Originally Posted by moob
I didn't mention the goofy costumes, make-up, bad acting and clichéd writing. I know folks said that it (writing/story) gets better once you get to season two, but I still have to look at it
so never watched the whole series?
the very end of s1 sets the stage for the true story ark that goes all the way through to the end. s2 gets the ball rolling, s3 & 4 are the main story and s5 wraps up some loose ends, and gives the final outcomes of the main characters, including the guy with the big hair
, who becomes what he wanted to be, the emperor of his planet....and his very big tragic downfall that goes with it. there are big adult issues in the series
death & what it means to be mortal, war, the fate of earth, mankind & all alien races, thousand of yrs struggle between good & evil, chaos vs order, authoritarianism vs man's free will, colony on Mars, telepaths used as weapons, political intrigue, racial bigotry & the struggle for freedom, inter-species love & marriage as a metaphor for interracial, and religion thrown in. IMO, it is a very Dune-like story, with a messianic character, religion overtones, etc
if you haven't gotten past the cgi, the costumes, big hair, then you've missed the entire theme of the show. and if you haven't gotten past s.1 then you missed the main character of the entire rest of the series, a new base commander who eventually leads all mankind & alienkind into a war against the evil forces. and if you can watch the finale in s5 & not choke up a bit, then you're a harder man than me
maybe you should try skipping s.1, except for last 2 eps, then give it a try. It is a serial, not quite as much as BSG, but s3 &4 particularly serialized, one ep directly leads to the next.
Babylon 5 was the BSG of its day, just like BSG is of ours.
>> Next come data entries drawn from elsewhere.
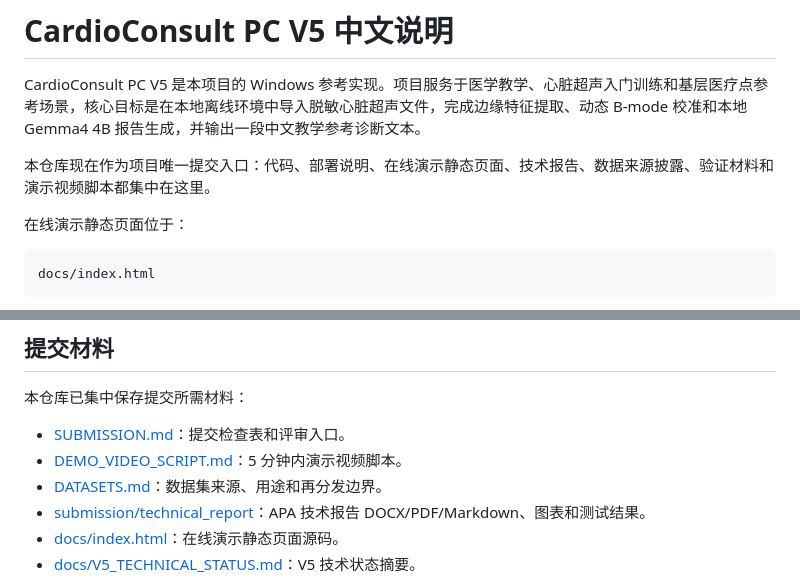
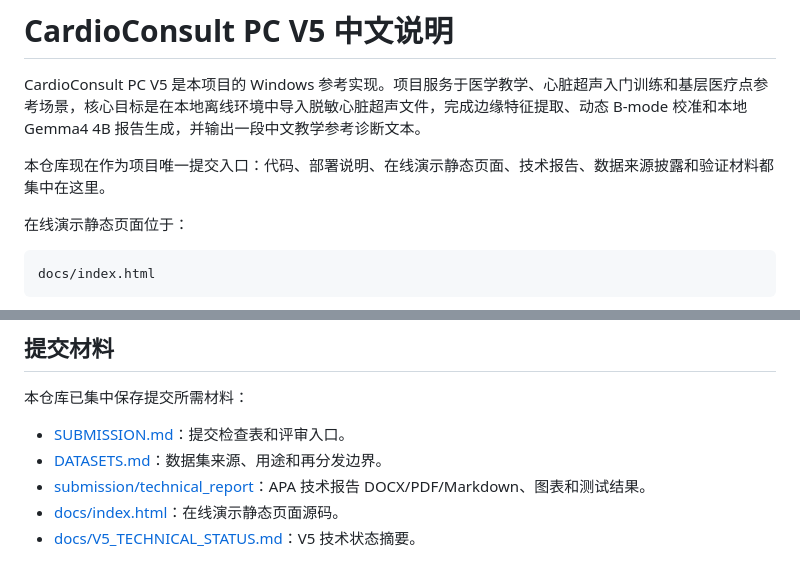
Before and after one commit to Timmy-zhu12/gdc-shanghai-project, a Markdown page: README.md, 2 parts joined by grey strips. Drawn GitHub-style.

Commit message:
Remove demo video script from submission package

```diff
--- a/README.md
+++ b/README.md
@@ -2,7 +2,7 @@
 
 CardioConsult PC V5 是本项目的 Windows 参考实现。项目服务于医学教学、心脏超声入门训练和基层医疗点参考场景，核心目标是在本地离线环境中导入脱敏心脏超声文件，完成边缘特征提取、动态 B-mode 校准和本地 Gemma4 4B 报告生成，并输出一段中文教学参考诊断文本。
 
-本仓库现在作为项目唯一提交入口：代码、部署说明、在线演示静态页面、技术报告、数据来源披露、验证材料和演示视频脚本都集中在这里。
+本仓库现在作为项目唯一提交入口：代码、部署说明、在线演示静态页面、技术报告、数据来源披露和验证材料都集中在这里。
 
 在线演示静态页面位于：
 
@@ -219,7 +219,6 @@ EchoNet-Dynamic 校准层 held-out 摘要：
 本仓库已集中保存提交所需材料：
 
 - [SUBMISSION.md](SUBMISSION.md)：提交检查表和评审入口。
-- [DEMO_VIDEO_SCRIPT.md](DEMO_VIDEO_SCRIPT.md)：5 分钟内演示视频脚本。
 - [DATASETS.md](DATASETS.md)：数据集来源、用途和再分发边界。
 - [submission/technical_report](submission/technical_report)：APA 技术报告 DOCX/PDF/Markdown、图表和测试结果。
 - [docs/index.html](docs/index.html)：在线演示静态页面源码。
```
Also changed, not shown: DEMO_VIDEO_SCRIPT.md (deleted, +0 -73 lines), SUBMISSION.md (+2 -2 lines).
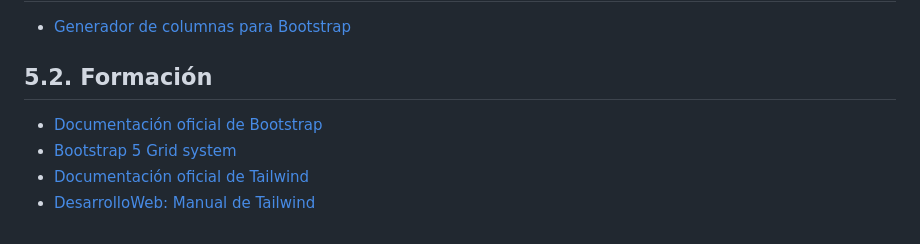
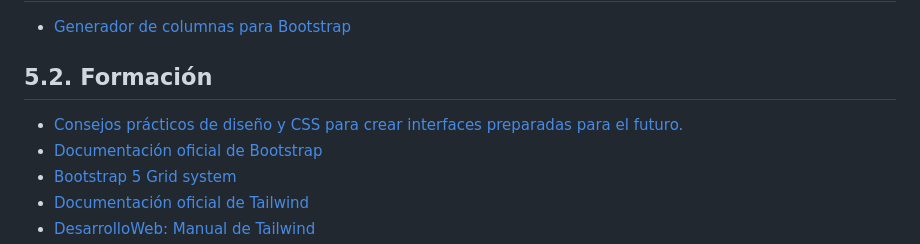
Before and after one commit to jamj2000/DIW, a Markdown page: Tema6/README.md, the part around the change. Drawn GitHub-style.

```diff
--- a/Tema6/README.md
+++ b/Tema6/README.md
@@ -563,6 +563,7 @@ Es una [lista de reproducción con 11 vídeos](https://youtube.com/playlist?list
 
 ## 5.2. Formación
 
+- [Consejos prácticos de diseño y CSS para crear interfaces preparadas para el futuro.](https://defensivecss.dev/)
 - [Documentación oficial de Bootstrap](https://getbootstrap.com/docs/5.0/getting-started/introduction/)
 - [Bootstrap 5 Grid system](https://mdbootstrap.com/docs/standard/layout/grid/)
 - [Documentación oficial de Tailwind](https://tailwindcss.com/docs)
```
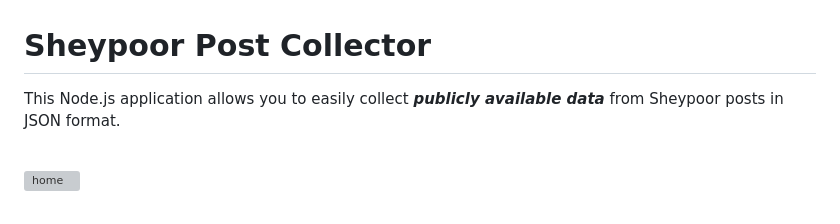
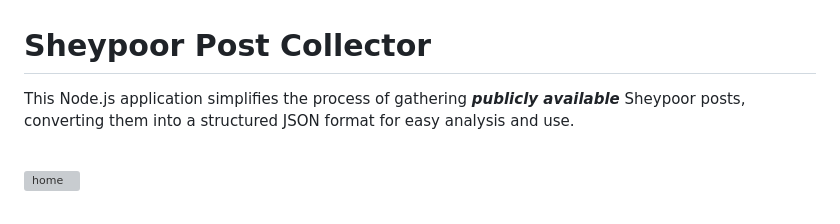
Before and after one commit to devshashtag/sheypoor-post-collector, a Markdown page: README.md, the part around the change. GitHub-like rendering; grey boxes are pictures that could not be loaded.

Commit message:
description of project updated

```diff
--- a/README.md
+++ b/README.md
@@ -1,7 +1,7 @@
 # Sheypoor Post Collector
 
-This Node.js application allows you to easily collect **_publicly available data_** from Sheypoor posts in JSON format.<br />
-
+This Node.js application simplifies the process of gathering **_publicly available_** Sheypoor posts, converting them into a structured JSON format for easy analysis and use.
+<br />
 <br />
 
 ![home](https://github.com/devshashtag/sheypoor-post-collector-nodejs/blob/main/screenshot/home.png)
```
Read the wiki on the show, some websites devoted to it, and go from there. it is NOT about the cgi, the big hair (that's the way males on that planet wore their hair, status symbol) & remember it was made in the early 90's
"Straczynski wondered why no one had done a television series with the same epic sweep (as Dune, Asimov's Foundation, LOTR), and concurrently with the first idea started developing the concept for a vastly-ambitious epic covering massive battles and other universe-changing events. Realizing that both the fixed-locale series and the epic could be done in a single series, he began to sketch the initial outline of what would become Babylon 5"
"his approach was "to take [science fiction] seriously, to build characters for grown-ups, to incorporate real science but keep the characters at the center of the story."